* EXERCISE DETAILS *
Identify, in the records below, every line where the string "root" appears, and copy each such line.

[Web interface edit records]
•••

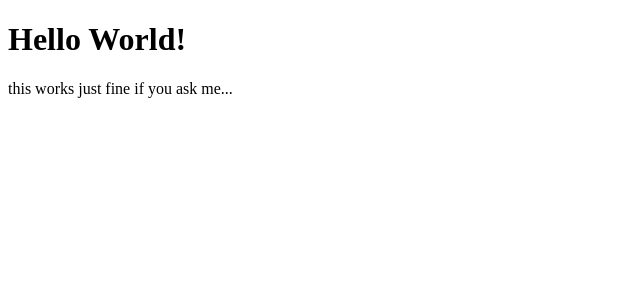
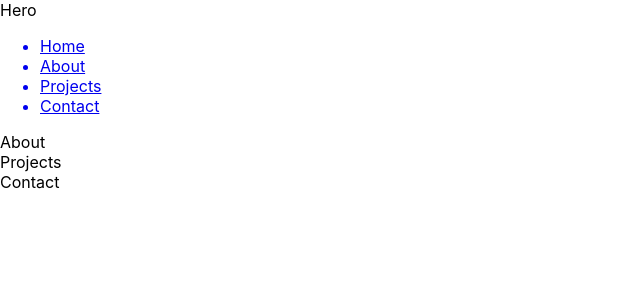
Before and after one commit to ColorfulBisuketto/my-portfolio, a React (Create React App) app: page / in a window 1280 px wide. Shown: the top 300 px of the page, without its empty margins (0-640 px from the left). Built offline with nearby package versions, Linux system fonts and the light colour scheme.

Commit message:
general skeleton.

```diff
--- a/src/App.css
+++ /dev/null
@@ -1,38 +0,0 @@
-.App {
-  text-align: center;
-}
-
-.App-logo {
-  height: 40vmin;
-  pointer-events: none;
-}
-
-@media (prefers-reduced-motion: no-preference) {
-  .App-logo {
-    animation: App-logo-spin infinite 20s linear;
-  }
-}
-
-.App-header {
-  background-color: #282c34;
-  min-height: 100vh;
-  display: flex;
-  flex-direction: column;
-  align-items: center;
-  justify-content: center;
-  font-size: calc(10px + 2vmin);
-  color: white;
-}
-
-.App-link {
-  color: #61dafb;
-}
-
-@keyframes App-logo-spin {
-  from {
-    transform: rotate(0deg);
-  }
-  to {
-    transform: rotate(360deg);
-  }
-}
--- a/src/App.js
+++ b/src/App.js
@@ -1,8 +1,46 @@
+import React from 'react';
+import Navigation from './Navigation.js'
+
+function Hero(props) {
+  return (
+    <div className="Hero navElement" id={props.id}>
+      Hero
+    </div>
+  );
+}
+
+function AboutMe(props) {
+  return (
+    <div className="AboutMe navElement" id={props.id}>
+      About
+    </div>
+  );
+}
+
+function Projects(props) {
+  return (
+    <div className="Projects navElement" id={props.id}>
+      Projects
+    </div>
+  );
+}
+
+function Contact(props) {
+  return (
+    <div className="Contact navElement" id={props.id}>
+      Contact
+    </div>
+  );
+}
+
 function App() {
   return (
     <div className="App">
-      <h1>Hello World!</h1>
-      <p>this works just fine if you ask me...</p>
+      <Hero id="Home" />
+      <Navigation id="Navigation" />
+      <AboutMe id="About" />
+      <Projects id="Projects" />
+      <Contact id="Contact" />
     </div>
   );
 }
--- /dev/null
+++ b/src/Navigation.js
@@ -0,0 +1,30 @@
+import React, { useState, useEffect } from 'react';
+
+function Navigation(props) {
+  const [navElements, setNavElements] = useState([]);
+
+  useEffect(() => {
+    const elements = document.querySelectorAll('.navElement');
+
+    const elementArray = Array.from(elements).map((element, index) => ({
+      key: index ,
+      name: element.id
+    }));
+
+    setNavElements(elementArray);
+  }, []);
+
+  return (
+    <nav className="Navigation" id={props.id}>
+      <ul>
+        {navElements.map((element) => {return (
+          <a href={`#${element.name}`}>
+            <li key={element.key}>{element.name}</li>
+          </a>
+        )})}
+      </ul>
+    </nav>
+  );
+}
+
+export default Navigation;
--- a/src/index.js
+++ b/src/index.js
@@ -1,5 +1,6 @@
 import ReactDOM from 'react-dom/client';
 import App from './App.js';
+import './index.css'
 
 const root = ReactDOM.createRoot(document.getElementById('root'));
 root.render(<App />);
```
Also changed, not shown: src/reportWebVitals.js (deleted, +0 -13 lines), src/setupTests.js (deleted, +0 -5 lines), 1 other file (tests, documents, lock files or other folders).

•••

* SOLUTION *
 const root = ReactDOM.createRoot(document.getElementById('root'));
 root.render(<App />);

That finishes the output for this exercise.